At about 10:45 p.m. Mountain Daylight Time (MDT) on September 14, 2014, Hurricane Odile made landfall as a Category 3 storm near Cabo San Lucas, Mexico. According to the U.S. National Hurricane Center, Odile arrived with wind speeds of 110 knots (204 kilometers or 127 miles per hour). The storm tied Olivia (1967) as the strongest hurricane to make landfall in the state of Baja California Sur in the satellite era.

The Moderate Resolution Imaging Spectroradiometer (MODIS) on NASA’s Terra satellite acquired this natural-color view of the storm at about noon MDT on September 14, when it was still southeast of the Baja California peninsula. Unisys Weather reported that the Category 4 storm had maximum sustained wind speeds of 115 knots (213 kilometers per hour) at the time. Read more

Seeing NASA Earth Science Through Teens’ Lenses

Student winners of NASA’s 2014 educational “REEL Science Communication Contest” have completed their follow-on Earth science videos after a month-long workshop with NASA scientists and communication experts.
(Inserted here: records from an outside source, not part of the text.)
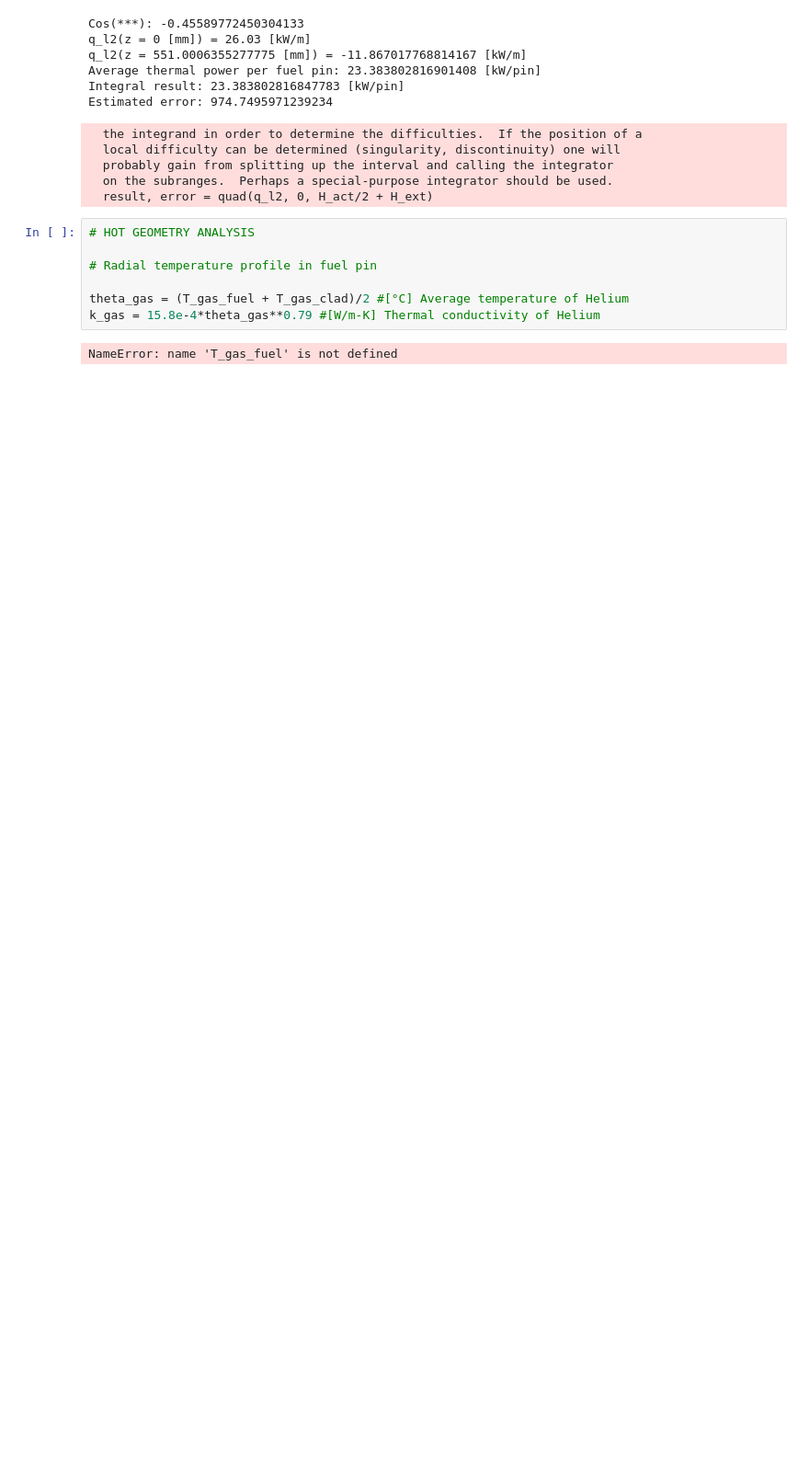
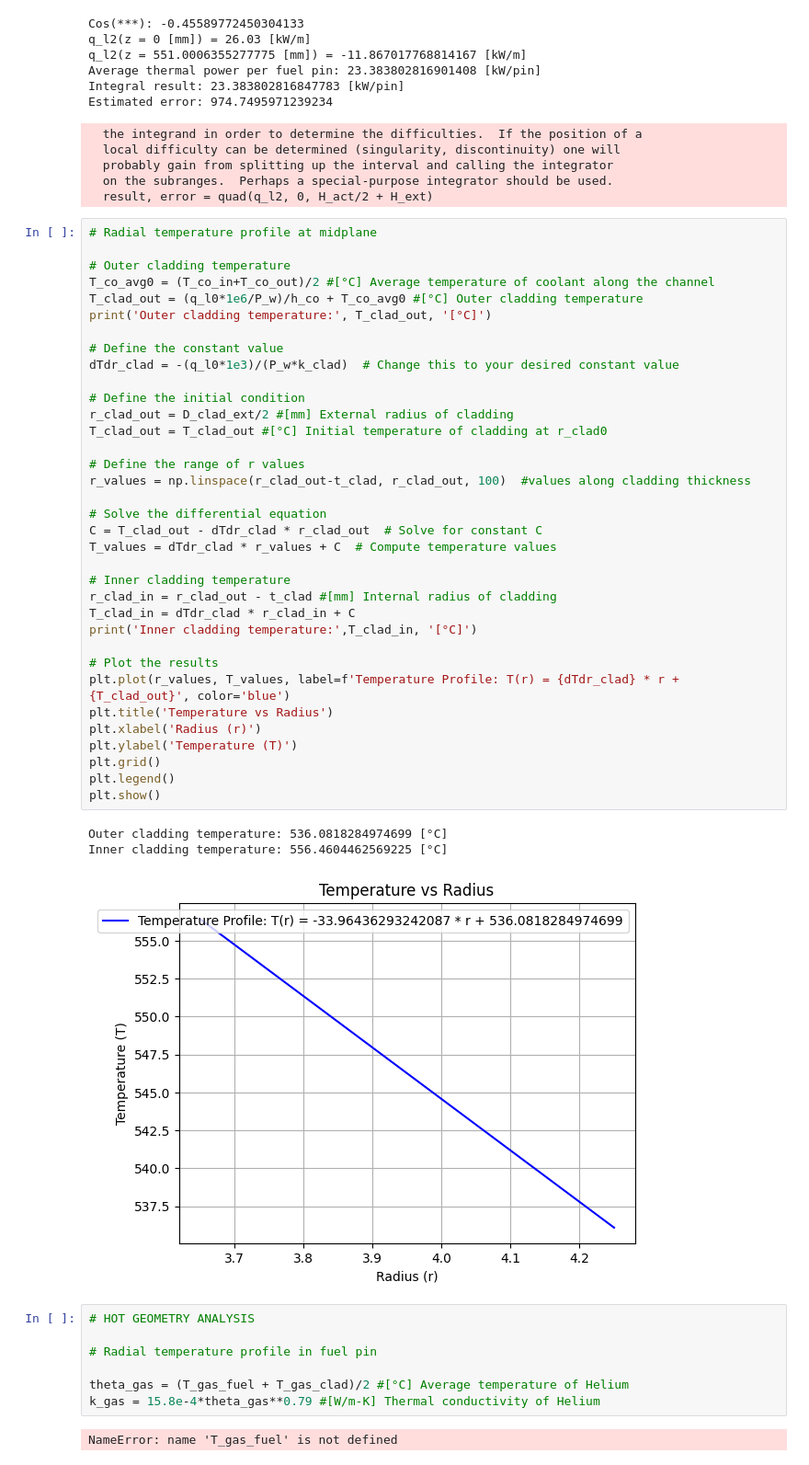
Before and after one commit to Aleperk99/NuclearDesignProject, a Jupyter notebook: Handout/Handouts.ipynb, the cells around one changed output. Shown at 92% size. Saved outputs shown, nothing was run; the diff lists cells and outputs as text; blank space fills up the shorter version.

Commit message:
Updated with cladding temp profile

```diff
--- a/Handout/Handouts.ipynb
+++ b/Handout/Handouts.ipynb
@@ -176,6 +176,45 @@ Estimated error: 974.7495971239234
   probably gain from splitting up the interval and calling the integrator
   on the subranges.  Perhaps a special-purpose integrator should be used.
   result, error = quad(q_l2, 0, H_act/2 + H_ext)
+# %%
+# Radial temperature profile at midplane
+
+# Outer cladding temperature
+T_co_avg0 = (T_co_in+T_co_out)/2 #[°C] Average temperature of coolant along the channel
+T_clad_out = (q_l0*1e6/P_w)/h_co + T_co_avg0 #[°C] Outer cladding temperature
+print('Outer cladding temperature:', T_clad_out, '[°C]')
+
+# Define the constant value
+dTdr_clad = -(q_l0*1e3)/(P_w*k_clad)  # Change this to your desired constant value
+
+# Define the initial condition
+r_clad_out = D_clad_ext/2 #[mm] External radius of cladding
+T_clad_out = T_clad_out #[°C] Initial temperature of cladding at r_clad0
+
+# Define the range of r values
+r_values = np.linspace(r_clad_out-t_clad, r_clad_out, 100)  #values along cladding thickness
+
+# Solve the differential equation
+C = T_clad_out - dTdr_clad * r_clad_out  # Solve for constant C
+T_values = dTdr_clad * r_values + C  # Compute temperature values
+
+# Inner cladding temperature
+r_clad_in = r_clad_out - t_clad #[mm] Internal radius of cladding
+T_clad_in = dTdr_clad * r_clad_in + C
+print('Inner cladding temperature:',T_clad_in, '[°C]')
+
+# Plot the results
+plt.plot(r_values, T_values, label=f'Temperature Profile: T(r) = {dTdr_clad} * r + {T_clad_out}', color='blue')
+plt.title('Temperature vs Radius')
+plt.xlabel('Radius (r)')
+plt.ylabel('Temperature (T)')
+plt.grid()
+plt.legend()
+plt.show()
+# %% [output]
+Outer cladding temperature: 536.0818284974699 [°C]
+Inner cladding temperature: 556.4604462569225 [°C]
+[figure, added]
 # %%
 # HOT GEOMETRY ANALYSIS
 
```
Also changed, not shown: parts of 2 cells of this notebook.
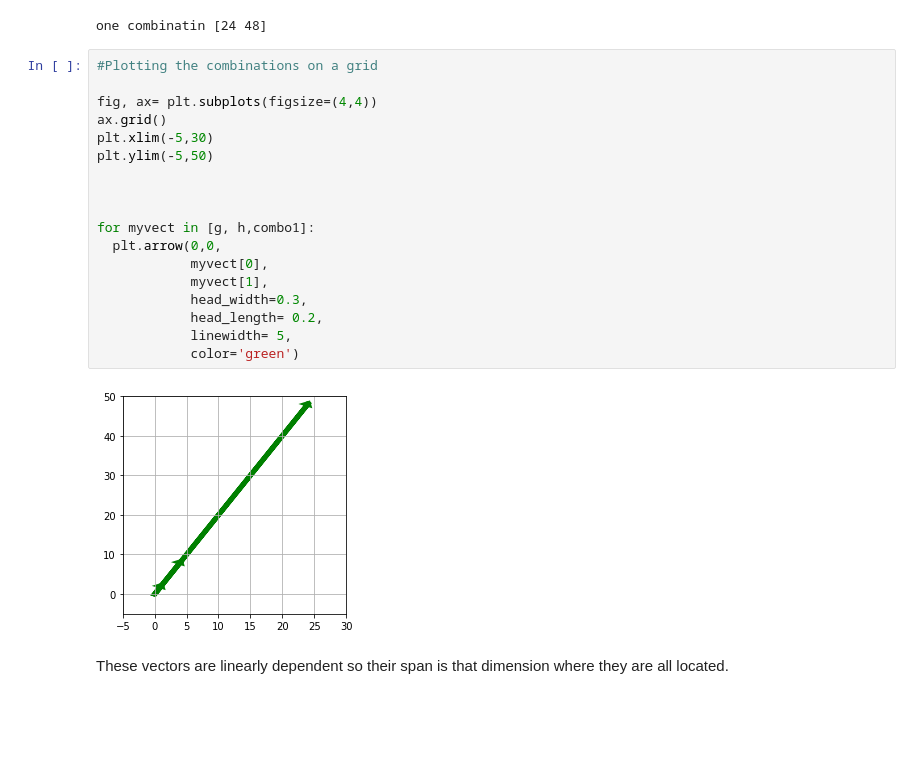
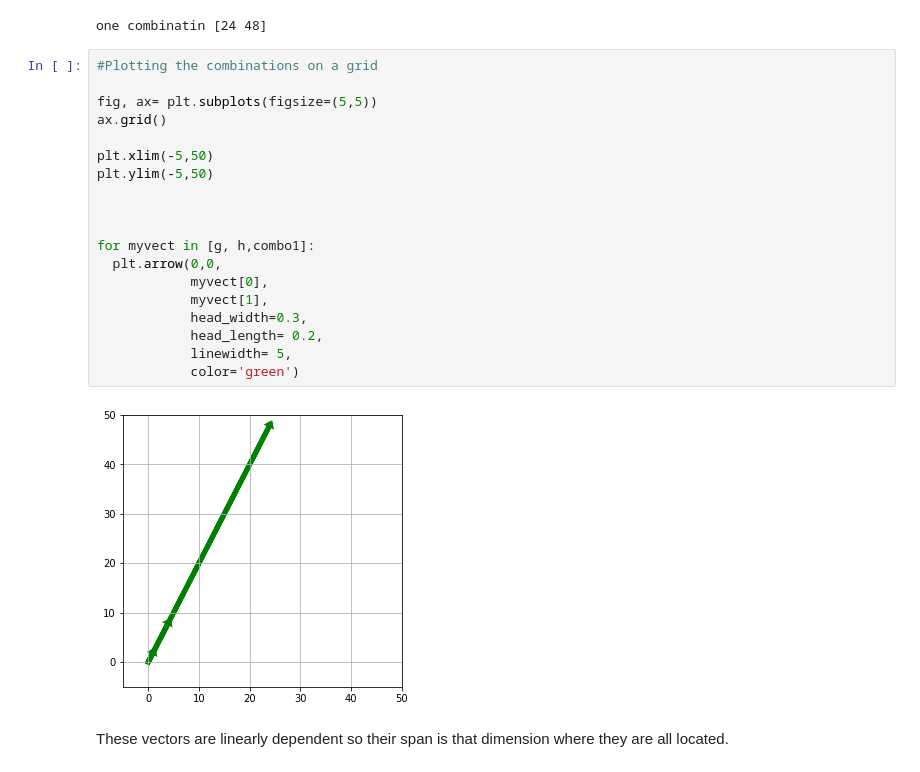
Before and after one commit to JenBanks8585/DS-Unit-1-Sprint-3-Linear-Algebra, a Jupyter notebook: module2-intermediate-linear-algebra/LS_DS_132_Intermediate_Linear_Algebra_Assignment.ipynb, the cells around one changed output. Cells and saved outputs as stored; diff of their text form; blank space fills up the shorter version.

```diff
--- a/module2-intermediate-linear-algebra/LS_DS_132_Intermediate_Linear_Algebra_Assignment.ipynb
+++ b/module2-intermediate-linear-algebra/LS_DS_132_Intermediate_Linear_Algebra_Assignment.ipynb
@@ -499,23 +503,24 @@ one combinatin [24 48]
 # %%
 #Plotting the combinations on a grid
 
-fig, ax= plt.subplots(figsize=(4,4))
+fig, ax= plt.subplots(figsize=(5,5))
 ax.grid()
-plt.xlim(-5,30)
+
+plt.xlim(-5,50)
 plt.ylim(-5,50)
 
 
 
 for myvect in [g, h,combo1]:
   plt.arrow(0,0,
             myvect[0],
             myvect[1],
             head_width=0.3,
             head_length= 0.2,
             linewidth= 5,
             color='green')
 # %% [output]
-[figure, old version]
+[figure, new version]
 # %% [markdown]
 These vectors are linearly dependent so their span is that dimension where they are all located.
 # %% [markdown]
```
Also changed, not shown: parts of 15 cells of this notebook.
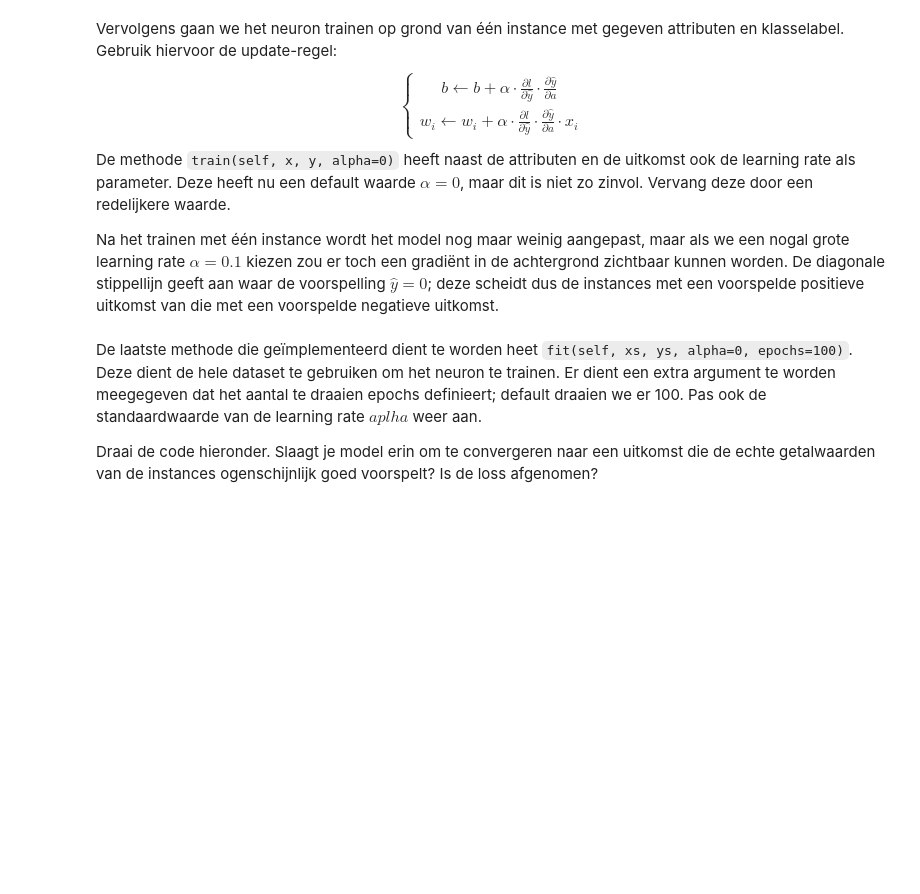
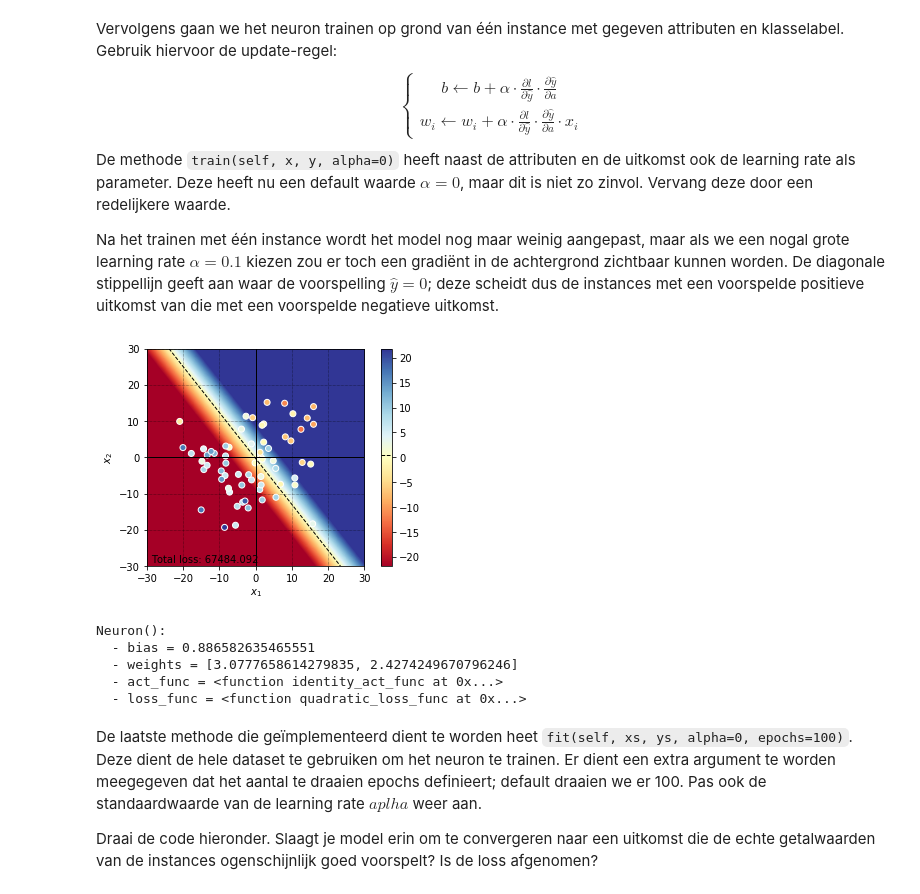
Before and after one commit to wmellema/DataMiningTest, a Jupyter notebook: les2/oefeningen.ipynb, the cells around one changed output. Saved outputs shown, nothing was run; the diff lists cells and outputs as text; code cells hidden in the pictures; blank space fills up the shorter version.

```diff
--- a/les2/oefeningen.ipynb
+++ b/les2/oefeningen.ipynb
@@ -148,11 +158,18 @@ Na het trainen met één instance wordt het model nog maar weinig aangepast, maa
 # %%
 del sys.modules['model']   # Unload the old model version
 from model import *        # Reload the new model version
 
 my_neuron = Neuron()
-my_neuron.train(xs[0], ys[0], alpha=0.1)
+my_neuron.train(xs[0], ys[0], alpha=0.01)
 data.plot(xs, ys, model=my_neuron)
 print(my_neuron)
+# %% [output]
+[figure, added]
+Neuron():
+  - bias = 0.886582635465551
+  - weights = [3.0777658614279835, 2.4274249670796246]
+  - act_func = <function identity_act_func at 0x...>
+  - loss_func = <function quadratic_loss_func at 0x...>
 # %% [markdown]
 De laatste methode die geïmplementeerd dient te worden heet `fit(self, xs, ys, alpha=0, epochs=100)`. Deze dient de hele dataset te gebruiken om het neuron te trainen. Er dient een extra argument te worden meegegeven dat het aantal te draaien epochs definieert; default draaien we er 100. Pas ook de standaardwaarde van de learning rate $aplha$ weer aan.
 
```
Also changed, not shown: parts of 8 cells of this notebook, 3 other files.
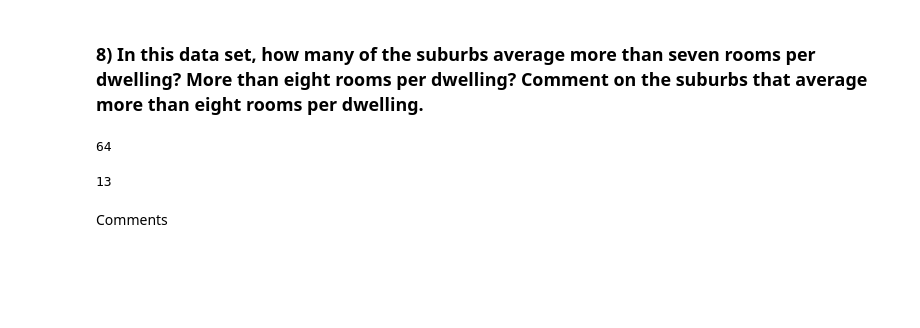
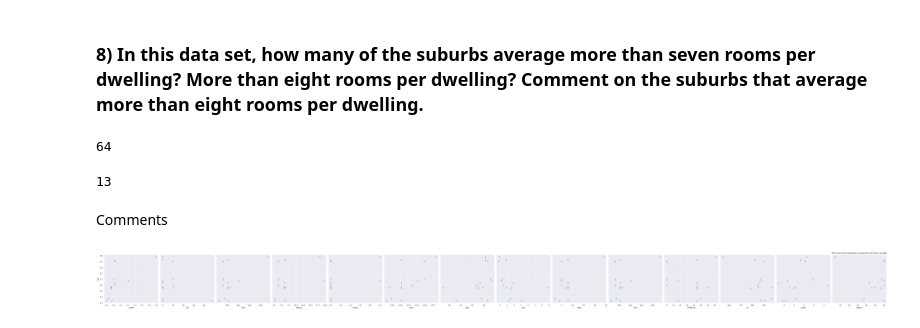
Before and after one commit to giginar/Machinelearning, a Jupyter notebook: yigit_kucukcinar_lab1.ipynb, the cells around one changed output. Drawn from its saved outputs; the diff is of its cells as text; code cells hidden in the pictures; blank space fills up the shorter version.

Commit message:
My own comments on Boston Housing Data Set.

```diff
--- a/yigit_kucukcinar_lab1.ipynb
+++ b/yigit_kucukcinar_lab1.ipynb
@@ -169,2 +176,10 @@ len(df[df['RM']>8])
 # %% [markdown]
 Comments
+# %%
+df2 = df[df['RM']>8]
+xVars = ["CRIM","ZN","TAX","INDUS","CHAS","NOX","AGE","DIS","RAD","TAX","PTRATIO","B","LSTAT","MEDV"]
+sns.pairplot(x_vars=xVars, y_vars='RM', data=df2, height=5)
+plt.title("RM more than 8 dwellings compared to all other variable")
+plt.show()
+# %% [output]
+[figure, added]
```
Also changed, not shown: parts of 9 cells of this notebook.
In May of 2014, NASA Earth science missions at NASA’s Goddard Space Flight Center in Greenbelt, Maryland, selected winners of their second annual video contest for high school students. The student winners each produced two-minute videos that communicate NASA Earth science to engage younger students. Winners were awarded the opportunity to work remotely with NASA experts to create new Earth science videos for NASA outreach.

Throughout July, contest winners Lena Korkeila from Placerville, California; Anna and Geof Olson from Santa Cruz, California; and Heather Forster, Sofia Bialkowski and Suzie Petryk from Huntington, New York, learned about NASA Earth science missions, communication efforts and video production.  Working with people from the Terra, Aqua and ICESat-2 Earth science missions and Goddard’s Office of Communications, the students pitched video ideas, wrote their scripts, identified NASA footage and visualizations, found or created accompanying music and recorded their narrations. Read more